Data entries
----------------------------------------

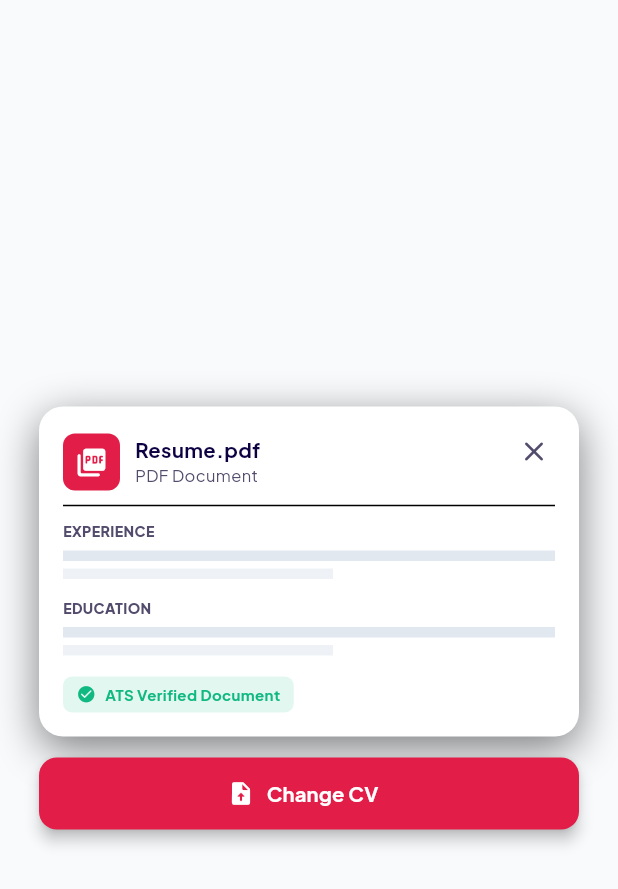
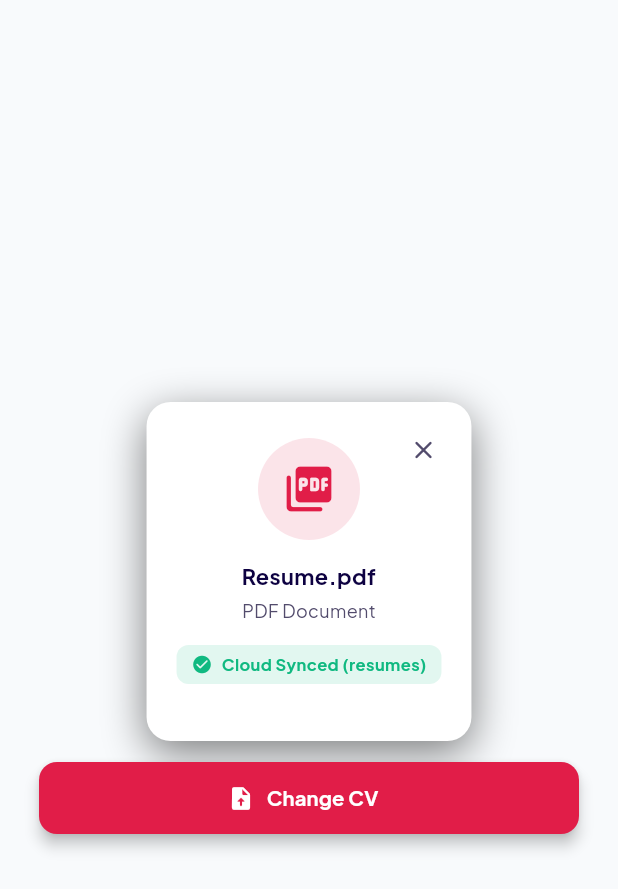
Before and after one commit to sokthonsar01/Mobile-App-Capstone, a Flutter app: the CvPreviewScreen widget shown alone on an empty page, opened directly, on a phone screen of 412 x 824 dp. Shown: the top 889 px of the screen. Run offline on Flutter 3.47's test engine with Material 3 defaults, Android fonts, the phone set to English and light mode, and no system bars; our stand-ins replace file_picker, google_fonts, image_picker, supabase_flutter; accounts and stored records are empty; network calls fail.

Commit message:
implement cv preview (some bug )

```diff
--- a/lib/features/profile/presentation/screens/cv_preview_screen.dart
+++ b/lib/features/profile/presentation/screens/cv_preview_screen.dart
@@ -50,11 +50,8 @@ class CvPreviewScreen extends StatelessWidget {
     ResumeItem? resume,
     CvViewModel vm,
   ) {
-    final screenH = MediaQuery.of(context).size.height;
-    final maxH = (screenH * 0.6).clamp(300.0, 460.0);
-
     return Container(
-      constraints: BoxConstraints(maxWidth: 360, maxHeight: maxH),
+      constraints: const BoxConstraints(maxWidth: 360),
       decoration: BoxDecoration(
         color: AppColors.isDark ? const Color(0xFF1E293B) : Colors.white,
         borderRadius: BorderRadius.circular(16),
@@ -71,10 +68,10 @@ class CvPreviewScreen extends StatelessWidget {
         children: [
           CvPaperPreview(resume: resume, vm: vm),
           Positioned(
-            top: 6,
-            right: 6,
+            top: 8,
+            right: 8,
             child: IconButton(
-              icon: const Icon(Icons.close_rounded, size: 22),
+              icon: const Icon(Icons.close_rounded, size: 20),
               color: AppColors.bodyText,
               onPressed: () => Navigator.of(context).pop(),
             ),
--- a/lib/features/profile/presentation/widgets/cv_paper_preview.dart
+++ b/lib/features/profile/presentation/widgets/cv_paper_preview.dart
@@ -1,10 +1,11 @@
 import 'package:flutter/material.dart';
 import 'package:google_fonts/google_fonts.dart';
+import 'package:url_launcher/url_launcher.dart';
 import '../../../../shared/app_colors.dart';
 import '../../data/resume_model.dart';
 import '../../viewmodel/cv_viewmodel.dart';
 
-/// Paper-styled document visual representation for PDF and image CVs.
+/// Clean document preview presentation for PDF and image CVs.
 class CvPaperPreview extends StatelessWidget {
   final ResumeItem? resume;
   final CvViewModel vm;
@@ -21,110 +22,112 @@ class CvPaperPreview extends StatelessWidget {
         return Image.network(
           resume!.fileUrl,
           fit: BoxFit.contain,
-          errorBuilder: (_, _, _) => _buildPdfPaper(),
+          errorBuilder: (_, _, _) => _buildDocumentCard(context),
         );
       }
     }
-    return _buildPdfPaper();
+
+    return _buildDocumentCard(context);
   }
 
-  Widget _buildPdfPaper() {
+  Widget _buildDocumentCard(BuildContext context) {
     final title = resume?.displayName ?? 'Resume.pdf';
     final size = resume?.formattedSize ?? 'PDF Document';
+    final url = resume?.fileUrl;
 
-    return SingleChildScrollView(
-      padding: const EdgeInsets.fromLTRB(16, 18, 16, 16),
+    return Padding(
+      padding: const EdgeInsets.fromLTRB(20, 24, 20, 20),
       child: Column(
-        crossAxisAlignment: CrossAxisAlignment.start,
-        children: [
-          Row(
+        mainAxisSize: MainAxisSize.min,
         children: [
           Container(
-                padding: const EdgeInsets.all(8),
+            width: 68,
+            height: 68,
             decoration: BoxDecoration(
-                  color: const Color(0xFFE11D48),
-                  borderRadius: BorderRadius.circular(8),
+              color: const Color(0xFFE11D48).withValues(alpha: 0.12),
+              shape: BoxShape.circle,
             ),
-                child: const Icon(Icons.picture_as_pdf_rounded, color: Colors.white, size: 22),
+            child: const Icon(
+              Icons.picture_as_pdf_rounded,
+              color: Color(0xFFE11D48),
+              size: 36,
             ),
-              const SizedBox(width: 10),
-              Expanded(
-                child: Column(
-                  crossAxisAlignment: CrossAxisAlignment.start,
-                  children: [
+          ),
+          const SizedBox(height: 14),
           Text(
             title,
-                      maxLines: 1,
+            maxLines: 2,
+            textAlign: TextAlign.center,
             overflow: TextOverflow.ellipsis,
             style: GoogleFonts.plusJakartaSans(
-                        fontSize: 13.5,
+              fontSize: 14.5,
               fontWeight: FontWeight.w700,
               color: AppColors.heading,
             ),
           ),
+          const SizedBox(height: 4),
           Text(
             size,
-                      style: GoogleFonts.plusJakartaSans(fontSize: 11, color: AppColors.bodyText),
-                    ),
-                  ],
-                ),
-              ),
-              const SizedBox(width: 28),
-            ],
-          ),
-          const Divider(height: 20),
-          _buildSkeletonSection('EXPERIENCE'),
-          const SizedBox(height: 12),
-          _buildSkeletonSection('EDUCATION'),
-          const SizedBox(height: 14),
-          _buildAtsBadge(),
-        ],
-      ),
-    );
-  }
-
-  Widget _buildSkeletonSection(String title) {
-    return Column(
-      crossAxisAlignment: CrossAxisAlignment.start,
-      children: [
-        Text(
-          title,
             style: GoogleFonts.plusJakartaSans(
-            fontSize: 9.5,
-            fontWeight: FontWeight.w800,
+              fontSize: 12,
               color: AppColors.bodyText,
             ),
           ),
-        const SizedBox(height: 6),
-        Container(height: 7, width: double.infinity, color: AppColors.cardBorder),
-        const SizedBox(height: 5),
-        Container(height: 7, width: 180, color: AppColors.cardBorder.withValues(alpha: 0.6)),
-      ],
-    );
-  }
-
-  Widget _buildAtsBadge() {
-    return Container(
-      padding: const EdgeInsets.symmetric(horizontal: 9, vertical: 5),
+          const SizedBox(height: 14),
+          Container(
+            padding: const EdgeInsets.symmetric(horizontal: 10, vertical: 5),
             decoration: BoxDecoration(
               color: const Color(0xFF10B981).withValues(alpha: 0.12),
-        borderRadius: BorderRadius.circular(6),
+              borderRadius: BorderRadius.circular(8),
             ),
             child: Row(
               mainAxisSize: MainAxisSize.min,
               children: [
-          const Icon(Icons.check_circle_rounded, size: 13, color: Color(0xFF10B981)),
+                const Icon(Icons.check_circle_rounded, size: 14, color: Color(0xFF10B981)),
                 const SizedBox(width: 6),
                 Text(
-            'ATS Verified Document',
+                  'Cloud Synced (resumes)',
                   style: GoogleFonts.plusJakartaSans(
-              fontSize: 10,
+                    fontSize: 11,
                     fontWeight: FontWeight.w700,
                     color: const Color(0xFF10B981),
                   ),
                 ),
               ],
             ),
+          ),
+          const SizedBox(height: 18),
+          if (url != null && url.startsWith('http'))
+            SizedBox(
+              width: double.infinity,
+              height: 42,
+              child: ElevatedButton.icon(
+                onPressed: () => _openDocument(url),
+                icon: const Icon(Icons.visibility_rounded, size: 17),
+                label: Text(
+                  'View Document',
+                  style: GoogleFonts.plusJakartaSans(
+                    fontSize: 12.5,
+                    fontWeight: FontWeight.w700,
+                  ),
+                ),
+                style: ElevatedButton.styleFrom(
+                  backgroundColor: AppColors.primaryBlue,
+                  foregroundColor: Colors.white,
+                  elevation: 0,
+                  shape: RoundedRectangleBorder(
+                    borderRadius: BorderRadius.circular(10),
+                  ),
+                ),
+              ),
+            ),
+        ],
+      ),
     );
   }
+
+  void _openDocument(String url) async {
+    final uri = Uri.parse(url);
+    await launchUrl(uri, mode: LaunchMode.inAppBrowserView);
   }
+}
--- a/lib/features/profile/presentation/widgets/resume_cv_card.dart
+++ b/lib/features/profile/presentation/widgets/resume_cv_card.dart
@@ -1,8 +1,8 @@
 import 'package:flutter/material.dart';
 import 'package:google_fonts/google_fonts.dart';
+import 'package:url_launcher/url_launcher.dart';
 import '../../../../shared/app_colors.dart';
 import '../../viewmodel/cv_viewmodel.dart';
-import '../screens/cv_preview_screen.dart';
 
 /// Reusable CV / Resume card widget adhering to MVVM and project standards.
 class ResumeCvCard extends StatefulWidget {
@@ -41,6 +41,21 @@ class _ResumeCvCardState extends State<ResumeCvCard> {
       );
       _vm.clearMessages();
     }
+  }
+
+  void _openCvPreview() async {
+    final url = _vm.currentResume?.fileUrl;
+    if (url == null || !url.startsWith('http')) {
+      ScaffoldMessenger.of(context).showSnackBar(
+        const SnackBar(
+          content: Text('No CV uploaded yet. Tap Replace CV to upload.'),
+          backgroundColor: AppColors.danger,
+        ),
+      );
+      return;
+    }
+    final uri = Uri.parse(url);
+    await launchUrl(uri, mode: LaunchMode.inAppBrowserView);
   }
 
   @override
@@ -138,7 +153,7 @@ class _ResumeCvCardState extends State<ResumeCvCard> {
       children: [
         Expanded(
           child: OutlinedButton.icon(
-            onPressed: () => CvPreviewScreen.show(context),
+            onPressed: _openCvPreview,
             icon: const Icon(Icons.visibility_outlined, size: 16),
             label: Text(
               'Preview CV',
--- a/lib/features/profile/viewmodel/cv_viewmodel.dart
+++ b/lib/features/profile/viewmodel/cv_viewmodel.dart
@@ -156,7 +156,7 @@ class CvViewModel extends ChangeNotifier {
           e.statusCode == '404' ||
           e.error == 'NoSuchBucket') {
         _errorMessage =
-            "Storage bucket 'resume' not found. Please ensure the bucket named 'resume' is created in your Supabase dashboard.";
+            "Storage bucket 'resumes' not found. Please ensure the bucket named 'resumes' is created in your Supabase dashboard.";
       } else {
         _errorMessage = 'Supabase upload failed: ${e.message}';
       }
--- a/pubspec.yaml
+++ b/pubspec.yaml
@@ -38,7 +38,7 @@ dependencies:
   google_fonts: ^8.2.1
   file_picker: ^13.1.0
   image_picker: ^1.2.3
-
+  url_launcher: ^6.3.2
 dev_dependencies:
   flutter_test:
     sdk: flutter
```
Also changed, not shown: pubspec.lock. Lines whose indentation alone changed are shown as unchanged.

----------------------------------------

Copy the lines from the entries above in which the word "CvPreviewScreen" appears.

**REPLY TO THE TASK**.
Before and after one commit to sokthonsar01/Mobile-App-Capstone, a Flutter app: the CvPreviewScreen widget shown alone on an empty page, opened directly, on a phone screen of 412 x 824 dp. Shown: the top 889 px of the screen. Run offline on Flutter 3.47's test engine with Material 3 defaults, Android fonts, the phone set to English and light mode, and no system bars; our stand-ins replace file_picker, google_fonts, image_picker, supabase_flutter; accounts and stored records are empty; network calls fail.
@@ -50,11 +50,8 @@ class CvPreviewScreen extends StatelessWidget {
@@ -71,10 +68,10 @@ class CvPreviewScreen extends StatelessWidget {
-            onPressed: () => CvPreviewScreen.show(context),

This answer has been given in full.